Buddhism does not have a formal unity in terms of doctrine or historic revelation as Abrahamic Faiths do. As a result there is no a complete unity between Buddhists as to what the Buddhist Holy Book(s) are and some even say that there are no Buddhist Holy Books. There are the various views and opinions on the matter.
This question is a bit complicated because there are four main types of Buddhism, which are Mahayana, Theravada, Vajrayana, and Zen, and each of these has a variety of books which may be considered sacred to some extent. The oldest and most definitive such book, which is basic to Theravada Buddhism, is called the Pali Manuscript (after the ancient Pali language in which it was originally written).
Some books considered holy by Buddhists include the Triptaka which is composed of the Sutra Pitaka, Vinaya Pitaka, and the Abhidhamma Pitaka. The Lotus Sutra and the Gosho are less important and may only be holy in certain Buddhist sects like Nichiren. There are then commentaries by many great Buddhist teachers based on the teachings of the Buddha or inspired by him. Then a third category of scripture come from more esoteric sources like Bodhisattva's and Buddhas residing in different realms and the pure land.
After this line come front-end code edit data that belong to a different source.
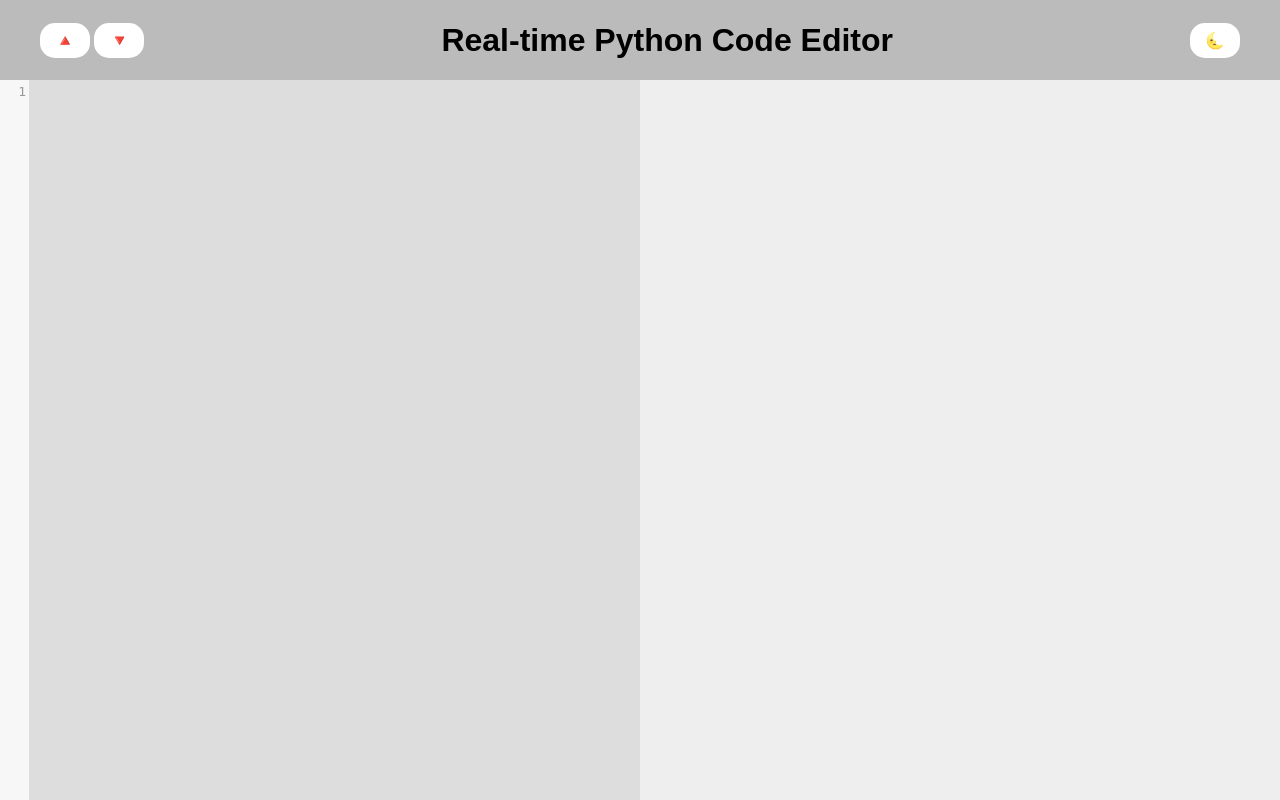
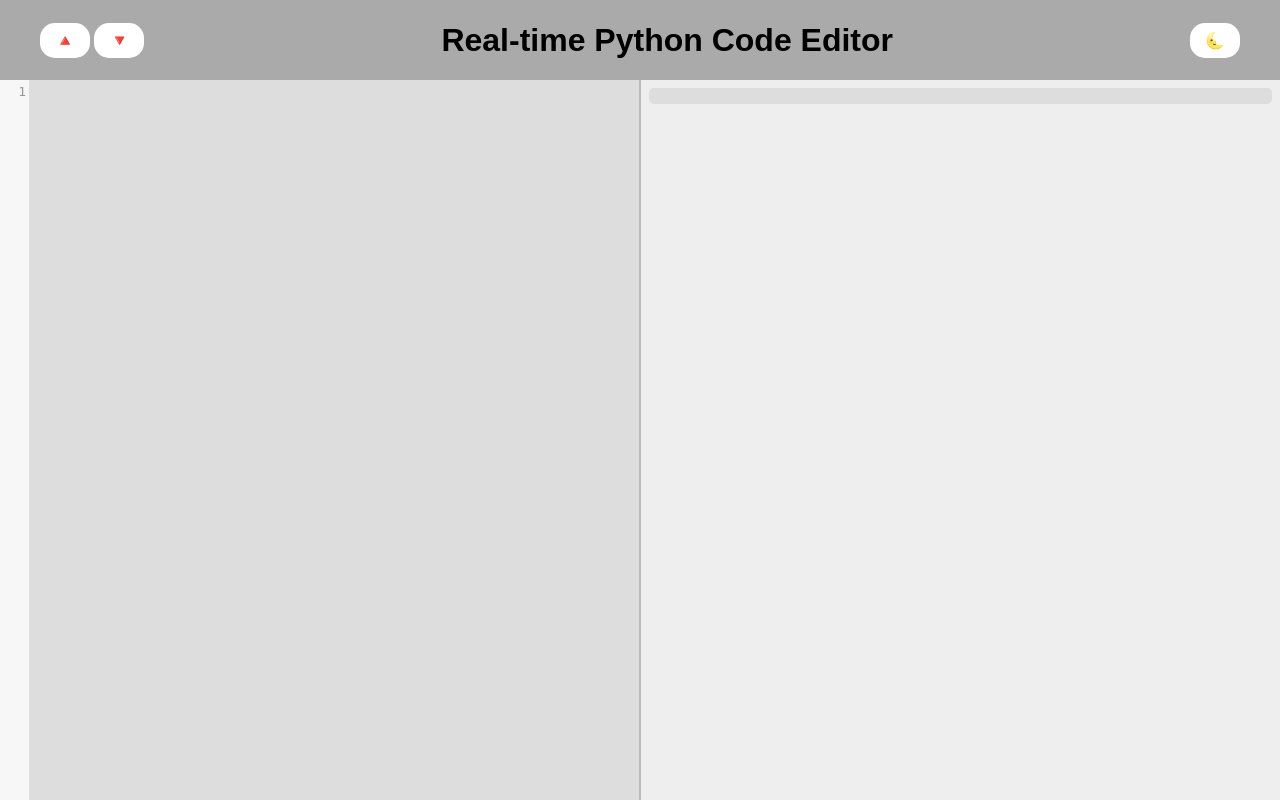
Before and after one commit to alloc7260/Real-time-Python-Code-Editor, a Flask app: page / in a window 1280 px wide. Run offline with Flask 3, Linux system fonts and the light colour scheme; some libraries are stand-ins or nearby versions.

Commit message:
Made separator draggable and style fixes

```diff
--- a/static/css/style.css
+++ b/static/css/style.css
@@ -8,9 +8,17 @@
 /* invert colours */
 body {
     font-family: "Arial", sans-serif;
-    background-color: #bbb;
+    background-color: #aaa;
     color: black;
     margin: auto;
+}
+
+.separator {
+    width: 0.1rem;
+    background-color: #bbb;
+    cursor: ew-resize;
+    position: relative;
+    z-index: 1;
 }
 
 .CodeMirror {
@@ -21,8 +29,11 @@ body {
 }
 
 pre {
-    background-color: #ccc;
+    margin: 1vh;
+    padding: 1vh;
+    background-color: #ddd;
     color: black;
+    border-radius: 5px;
     white-space: pre-wrap;
     word-wrap: break-word;
 }
@@ -40,8 +51,16 @@ button {
 }
 
 body.dark-mode {
+    background-color: #000;
+    color: white;
+}
+
+body.dark-mode .separator {
+    width: 0.1rem;
     background-color: #111;
-    color: white;
+    cursor: ew-resize;
+    position: relative;
+    z-index: 1;
 }
 
 body.dark-mode .CodeMirror {
--- a/static/js/app.js
+++ b/static/js/app.js
@@ -77,3 +77,32 @@ function loadFile(event) {
 
 // Attach the file input change event listener
 document.getElementById('file').addEventListener('change', loadFile);
+
+const separator = document.getElementById("separator");
+const editorContainer = document.querySelector(".editor-container");
+const outputContainer = document.querySelector(".output-container");
+
+let isDragging = false;
+
+separator.addEventListener("mousedown", function (e) {
+  isDragging = true;
+  document.body.style.cursor = "ew-resize";
+});
+
+document.addEventListener("mousemove", function (e) {
+  if (!isDragging) return;
+
+  const containerWidth = separator.parentElement.clientWidth;
+  const editorWidth = e.clientX;
+  const outputWidth = containerWidth - editorWidth;
+
+  if (editorWidth < 50 || outputWidth < 50) return; // Minimum width check
+
+  editorContainer.style.width = `${editorWidth}px`;
+  outputContainer.style.width = `${outputWidth}px`;
+});
+
+document.addEventListener("mouseup", function () {
+  isDragging = false;
+  document.body.style.cursor = "default";
+});
--- a/templates/index.html
+++ b/templates/index.html
@@ -28,6 +28,7 @@
             <div class="editor-container">
                 <textarea id="code-editor"></textarea>
             </div>
+            <div class="separator" id="separator"></div>
             <div class="output-container">
                 <pre id="output"></pre>
             </div>
```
There are views holding that there are no holy books in Buddhism, either because Buddhism does not assert Divine Revelation, so all of the books are known to be man-made, or because Buddhism does not have a strong theology and can accept the holy books of other religions.